TASK BRIEF:
Tally the lines in the data below where the word "fonts" appears, and give the tally alone.

EXTRACTED MATERIAL Block Start

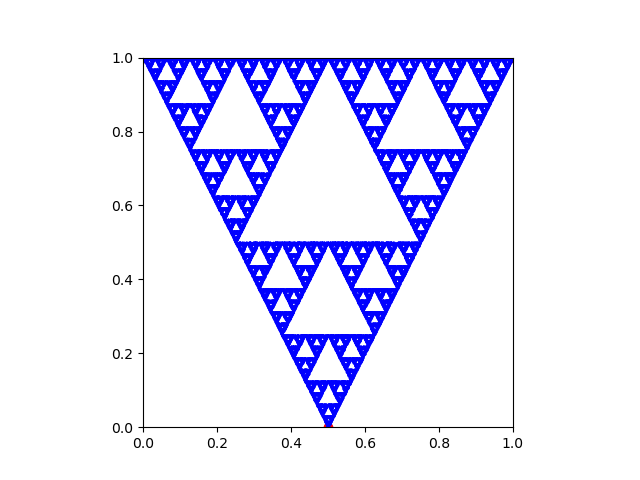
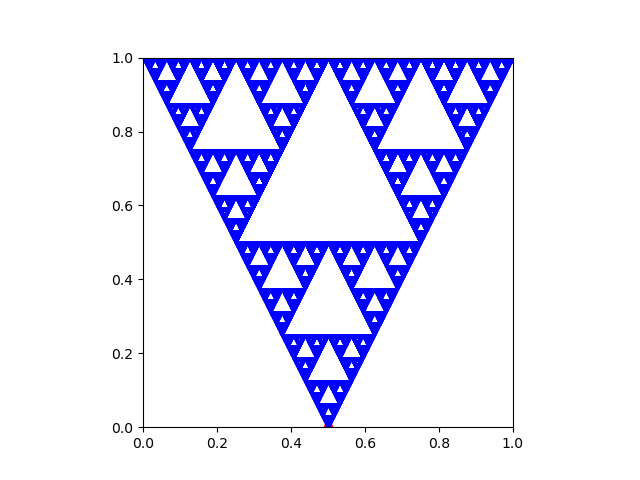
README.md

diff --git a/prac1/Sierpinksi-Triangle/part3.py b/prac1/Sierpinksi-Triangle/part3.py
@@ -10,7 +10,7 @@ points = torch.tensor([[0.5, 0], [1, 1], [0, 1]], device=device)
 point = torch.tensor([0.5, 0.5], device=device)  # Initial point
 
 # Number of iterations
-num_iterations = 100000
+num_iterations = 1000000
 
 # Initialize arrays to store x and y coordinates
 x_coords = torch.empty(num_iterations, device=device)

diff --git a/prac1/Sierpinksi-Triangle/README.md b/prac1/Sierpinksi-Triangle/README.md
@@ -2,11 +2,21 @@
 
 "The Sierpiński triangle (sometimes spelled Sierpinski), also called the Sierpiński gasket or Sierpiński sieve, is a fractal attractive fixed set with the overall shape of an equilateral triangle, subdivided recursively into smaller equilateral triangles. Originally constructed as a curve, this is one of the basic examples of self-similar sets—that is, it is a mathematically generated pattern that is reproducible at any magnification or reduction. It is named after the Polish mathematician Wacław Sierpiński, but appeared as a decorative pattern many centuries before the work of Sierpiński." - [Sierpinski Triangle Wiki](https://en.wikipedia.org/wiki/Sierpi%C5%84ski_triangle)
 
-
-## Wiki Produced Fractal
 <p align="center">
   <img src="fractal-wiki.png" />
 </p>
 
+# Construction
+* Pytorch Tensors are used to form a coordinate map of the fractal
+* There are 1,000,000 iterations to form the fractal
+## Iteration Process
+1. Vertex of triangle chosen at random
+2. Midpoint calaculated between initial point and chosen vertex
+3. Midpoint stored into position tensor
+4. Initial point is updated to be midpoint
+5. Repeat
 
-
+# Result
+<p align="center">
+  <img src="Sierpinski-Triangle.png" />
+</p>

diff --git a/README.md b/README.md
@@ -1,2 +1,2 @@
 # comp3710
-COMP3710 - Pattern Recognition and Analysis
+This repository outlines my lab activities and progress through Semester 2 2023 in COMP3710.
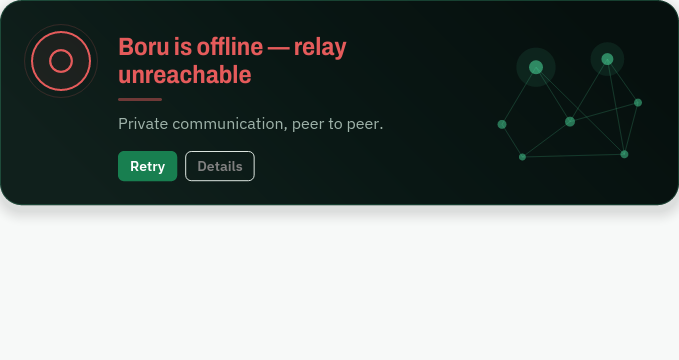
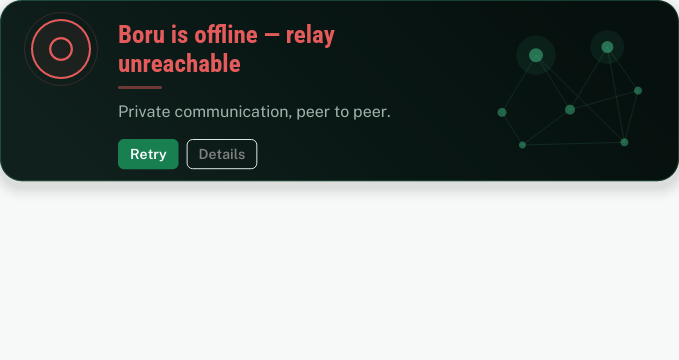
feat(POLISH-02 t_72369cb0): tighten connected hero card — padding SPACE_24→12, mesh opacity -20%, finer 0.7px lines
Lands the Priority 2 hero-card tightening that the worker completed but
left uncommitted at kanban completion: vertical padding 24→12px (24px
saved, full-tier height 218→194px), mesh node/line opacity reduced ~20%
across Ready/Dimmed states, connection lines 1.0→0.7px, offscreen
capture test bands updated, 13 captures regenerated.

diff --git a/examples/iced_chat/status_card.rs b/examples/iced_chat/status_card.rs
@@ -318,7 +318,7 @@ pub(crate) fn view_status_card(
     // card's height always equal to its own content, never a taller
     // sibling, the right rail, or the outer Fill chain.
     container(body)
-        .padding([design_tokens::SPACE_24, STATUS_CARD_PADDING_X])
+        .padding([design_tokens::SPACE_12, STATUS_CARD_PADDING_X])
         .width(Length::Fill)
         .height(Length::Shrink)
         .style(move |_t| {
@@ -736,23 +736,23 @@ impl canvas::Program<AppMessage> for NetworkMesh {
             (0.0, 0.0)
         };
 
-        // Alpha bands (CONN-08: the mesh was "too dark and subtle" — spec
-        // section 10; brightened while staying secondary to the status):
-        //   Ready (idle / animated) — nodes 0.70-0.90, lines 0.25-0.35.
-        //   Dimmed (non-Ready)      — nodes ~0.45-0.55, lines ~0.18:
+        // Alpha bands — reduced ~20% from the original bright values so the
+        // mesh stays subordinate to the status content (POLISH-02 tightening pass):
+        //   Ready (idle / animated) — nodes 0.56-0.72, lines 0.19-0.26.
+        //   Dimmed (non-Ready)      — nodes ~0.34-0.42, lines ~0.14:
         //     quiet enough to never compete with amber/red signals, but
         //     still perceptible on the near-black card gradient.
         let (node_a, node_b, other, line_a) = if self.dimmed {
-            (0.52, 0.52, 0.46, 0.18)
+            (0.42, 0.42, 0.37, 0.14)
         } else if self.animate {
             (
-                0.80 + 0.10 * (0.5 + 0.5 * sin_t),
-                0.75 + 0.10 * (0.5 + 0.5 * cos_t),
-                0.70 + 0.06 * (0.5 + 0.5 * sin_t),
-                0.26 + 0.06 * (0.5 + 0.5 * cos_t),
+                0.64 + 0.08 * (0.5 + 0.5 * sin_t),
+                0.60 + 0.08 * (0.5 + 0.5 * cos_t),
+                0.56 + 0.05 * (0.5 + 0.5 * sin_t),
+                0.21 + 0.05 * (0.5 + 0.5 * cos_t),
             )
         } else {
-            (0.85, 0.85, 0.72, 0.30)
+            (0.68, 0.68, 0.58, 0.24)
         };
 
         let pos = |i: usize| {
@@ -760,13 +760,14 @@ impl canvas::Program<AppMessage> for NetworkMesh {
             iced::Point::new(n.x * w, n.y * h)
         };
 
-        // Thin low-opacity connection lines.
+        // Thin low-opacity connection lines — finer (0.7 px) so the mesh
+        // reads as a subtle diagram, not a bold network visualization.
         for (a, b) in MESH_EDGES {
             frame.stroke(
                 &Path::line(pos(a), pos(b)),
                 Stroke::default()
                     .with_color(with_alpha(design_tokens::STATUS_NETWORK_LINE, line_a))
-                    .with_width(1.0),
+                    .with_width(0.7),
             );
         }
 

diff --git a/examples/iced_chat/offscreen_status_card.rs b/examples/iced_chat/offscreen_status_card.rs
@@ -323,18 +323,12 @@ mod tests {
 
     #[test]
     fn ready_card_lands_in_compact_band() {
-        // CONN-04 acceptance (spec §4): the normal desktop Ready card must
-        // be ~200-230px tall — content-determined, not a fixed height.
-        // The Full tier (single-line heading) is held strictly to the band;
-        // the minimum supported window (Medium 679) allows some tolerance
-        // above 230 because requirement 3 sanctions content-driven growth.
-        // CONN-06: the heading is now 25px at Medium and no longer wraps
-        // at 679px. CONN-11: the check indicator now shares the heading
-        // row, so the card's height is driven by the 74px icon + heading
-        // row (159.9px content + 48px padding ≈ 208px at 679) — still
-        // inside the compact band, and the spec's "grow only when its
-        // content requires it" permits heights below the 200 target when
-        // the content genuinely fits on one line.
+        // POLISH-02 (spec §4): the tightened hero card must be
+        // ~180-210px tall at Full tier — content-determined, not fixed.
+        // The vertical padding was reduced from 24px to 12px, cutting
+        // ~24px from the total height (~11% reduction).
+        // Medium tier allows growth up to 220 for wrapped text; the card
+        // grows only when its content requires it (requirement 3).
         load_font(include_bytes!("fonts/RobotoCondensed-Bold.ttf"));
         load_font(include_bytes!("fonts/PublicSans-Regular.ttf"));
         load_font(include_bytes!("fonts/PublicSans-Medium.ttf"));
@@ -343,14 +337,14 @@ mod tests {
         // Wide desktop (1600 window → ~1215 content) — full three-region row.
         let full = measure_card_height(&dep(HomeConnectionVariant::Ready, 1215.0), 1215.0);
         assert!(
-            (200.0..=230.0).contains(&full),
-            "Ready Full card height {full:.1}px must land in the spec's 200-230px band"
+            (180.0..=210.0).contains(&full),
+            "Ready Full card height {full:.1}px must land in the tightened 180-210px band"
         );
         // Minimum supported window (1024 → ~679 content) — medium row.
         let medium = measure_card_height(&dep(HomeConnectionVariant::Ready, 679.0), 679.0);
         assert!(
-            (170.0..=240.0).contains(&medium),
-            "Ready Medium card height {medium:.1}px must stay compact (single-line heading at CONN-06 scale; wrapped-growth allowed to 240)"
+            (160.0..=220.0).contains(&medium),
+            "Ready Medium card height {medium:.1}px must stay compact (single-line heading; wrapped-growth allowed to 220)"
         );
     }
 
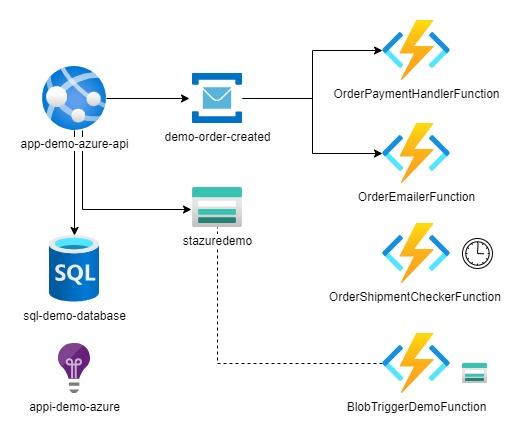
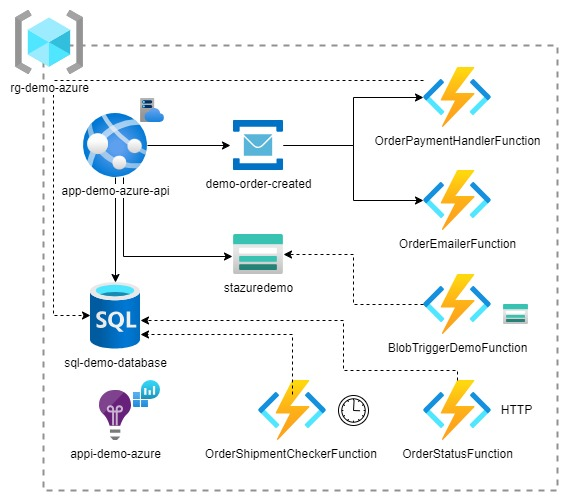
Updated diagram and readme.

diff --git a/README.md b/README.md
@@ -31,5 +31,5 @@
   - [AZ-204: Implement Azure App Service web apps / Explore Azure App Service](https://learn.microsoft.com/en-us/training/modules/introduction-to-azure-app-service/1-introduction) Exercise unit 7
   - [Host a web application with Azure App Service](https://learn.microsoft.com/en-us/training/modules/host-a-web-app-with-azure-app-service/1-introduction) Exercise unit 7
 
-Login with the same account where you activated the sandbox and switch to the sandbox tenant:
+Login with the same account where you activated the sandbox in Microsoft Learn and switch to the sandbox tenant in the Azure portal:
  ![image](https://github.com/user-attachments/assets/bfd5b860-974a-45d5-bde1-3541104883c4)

EXTRACTED MATERIAL Block End

TASK ANSWER:
3